= Beginning of Section =

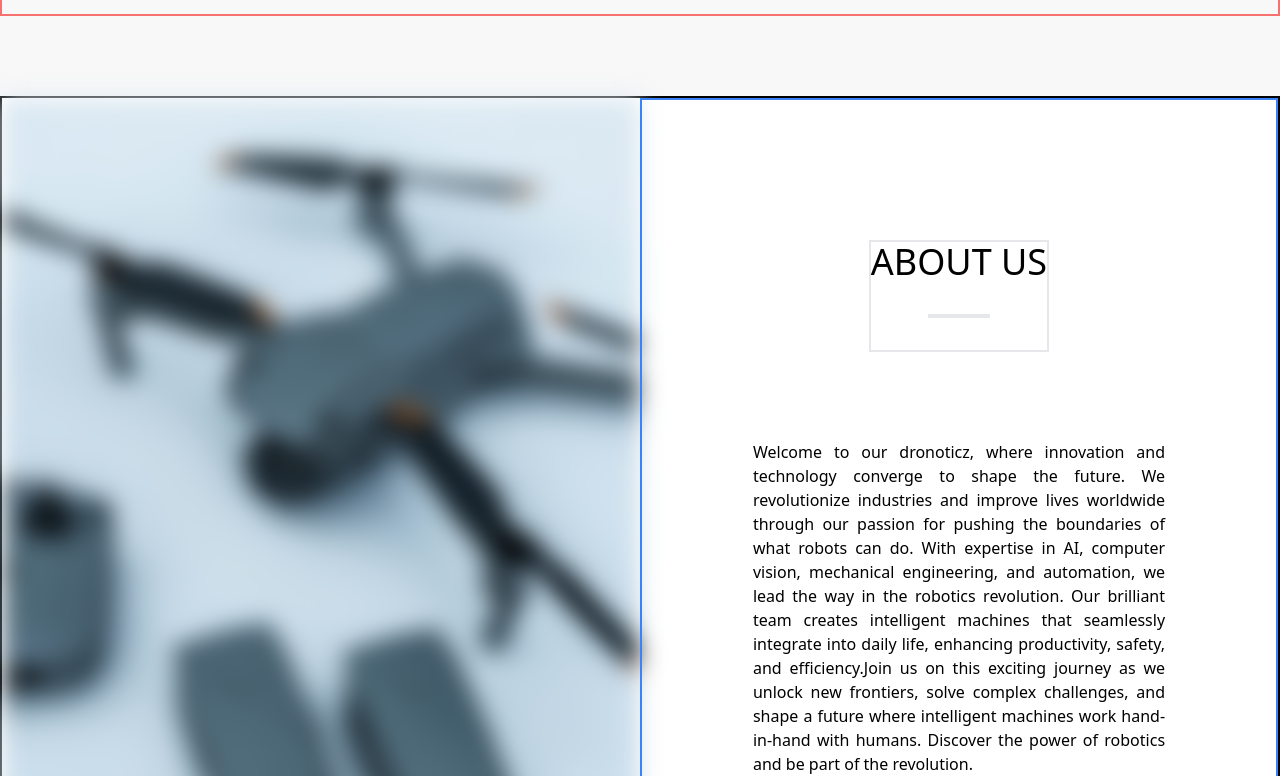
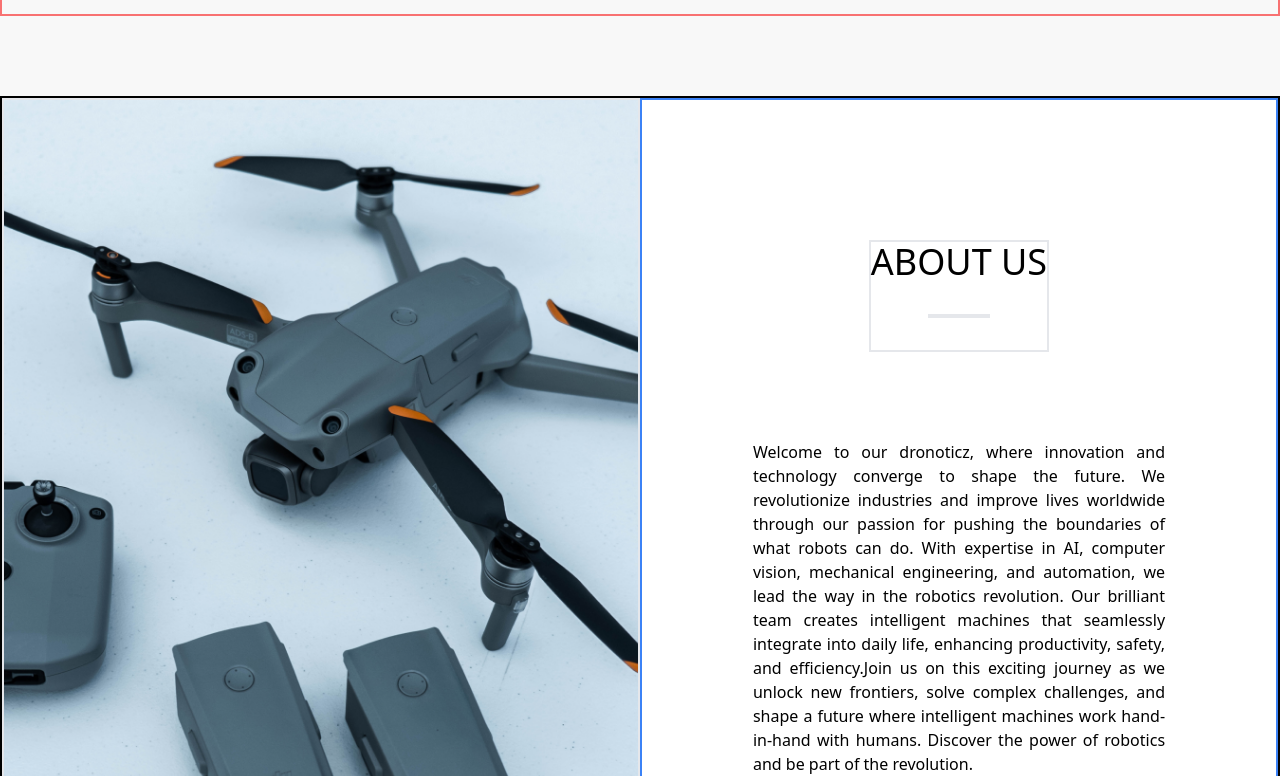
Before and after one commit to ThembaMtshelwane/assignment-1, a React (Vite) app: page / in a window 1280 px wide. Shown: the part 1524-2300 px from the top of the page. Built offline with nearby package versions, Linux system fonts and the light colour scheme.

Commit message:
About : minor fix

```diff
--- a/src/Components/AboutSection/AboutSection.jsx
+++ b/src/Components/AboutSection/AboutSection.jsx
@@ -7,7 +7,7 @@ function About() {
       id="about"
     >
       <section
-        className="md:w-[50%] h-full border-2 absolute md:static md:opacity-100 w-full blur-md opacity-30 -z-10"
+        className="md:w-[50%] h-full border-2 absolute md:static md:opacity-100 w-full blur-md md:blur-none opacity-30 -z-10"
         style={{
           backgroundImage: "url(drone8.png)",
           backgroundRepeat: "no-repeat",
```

= End of Section =
= Beginning of Section =

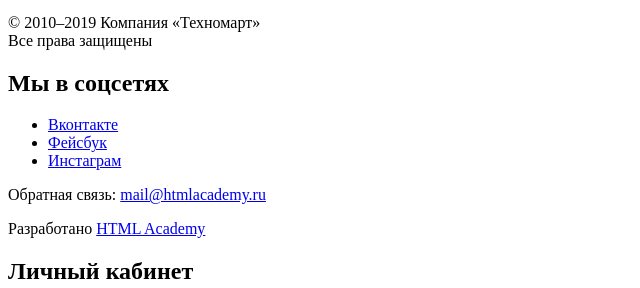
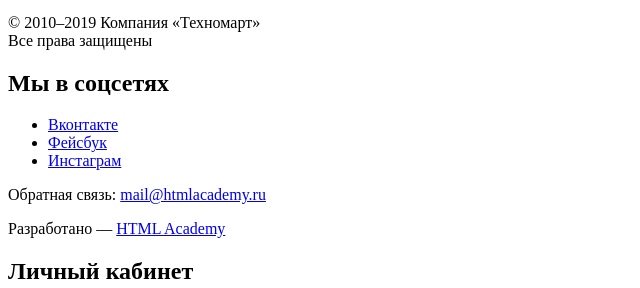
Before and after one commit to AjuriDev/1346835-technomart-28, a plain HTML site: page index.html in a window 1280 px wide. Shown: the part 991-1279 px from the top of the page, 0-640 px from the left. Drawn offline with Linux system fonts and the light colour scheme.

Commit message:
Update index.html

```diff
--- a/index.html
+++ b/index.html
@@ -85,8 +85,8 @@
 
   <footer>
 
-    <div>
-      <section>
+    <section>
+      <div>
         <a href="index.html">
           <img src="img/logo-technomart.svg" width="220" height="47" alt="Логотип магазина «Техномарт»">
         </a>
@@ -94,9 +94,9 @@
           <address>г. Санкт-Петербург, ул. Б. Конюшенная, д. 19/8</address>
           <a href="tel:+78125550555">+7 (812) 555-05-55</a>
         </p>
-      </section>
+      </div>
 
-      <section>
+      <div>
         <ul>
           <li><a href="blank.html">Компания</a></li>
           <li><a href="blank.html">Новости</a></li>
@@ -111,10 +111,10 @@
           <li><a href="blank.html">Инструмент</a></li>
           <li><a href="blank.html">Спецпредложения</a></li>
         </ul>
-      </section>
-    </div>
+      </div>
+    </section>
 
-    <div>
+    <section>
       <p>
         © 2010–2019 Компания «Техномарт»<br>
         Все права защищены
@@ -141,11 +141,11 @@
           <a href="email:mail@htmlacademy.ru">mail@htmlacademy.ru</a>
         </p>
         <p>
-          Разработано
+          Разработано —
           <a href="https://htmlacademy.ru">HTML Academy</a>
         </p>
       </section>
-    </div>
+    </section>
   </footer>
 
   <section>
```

= End of Section =

Try it: From the data above, copy out every line with the string "href" in it.

Expected answer:
         <a href="index.html">
           <a href="tel:+78125550555">+7 (812) 555-05-55</a>
           <li><a href="blank.html">Компания</a></li>
           <li><a href="blank.html">Новости</a></li>
           <li><a href="blank.html">Инструмент</a></li>
           <li><a href="blank.html">Спецпредложения</a></li>
           <a href="email:mail@htmlacademy.ru">mail@htmlacademy.ru</a>
           <a href="https://htmlacademy.ru">HTML Academy</a>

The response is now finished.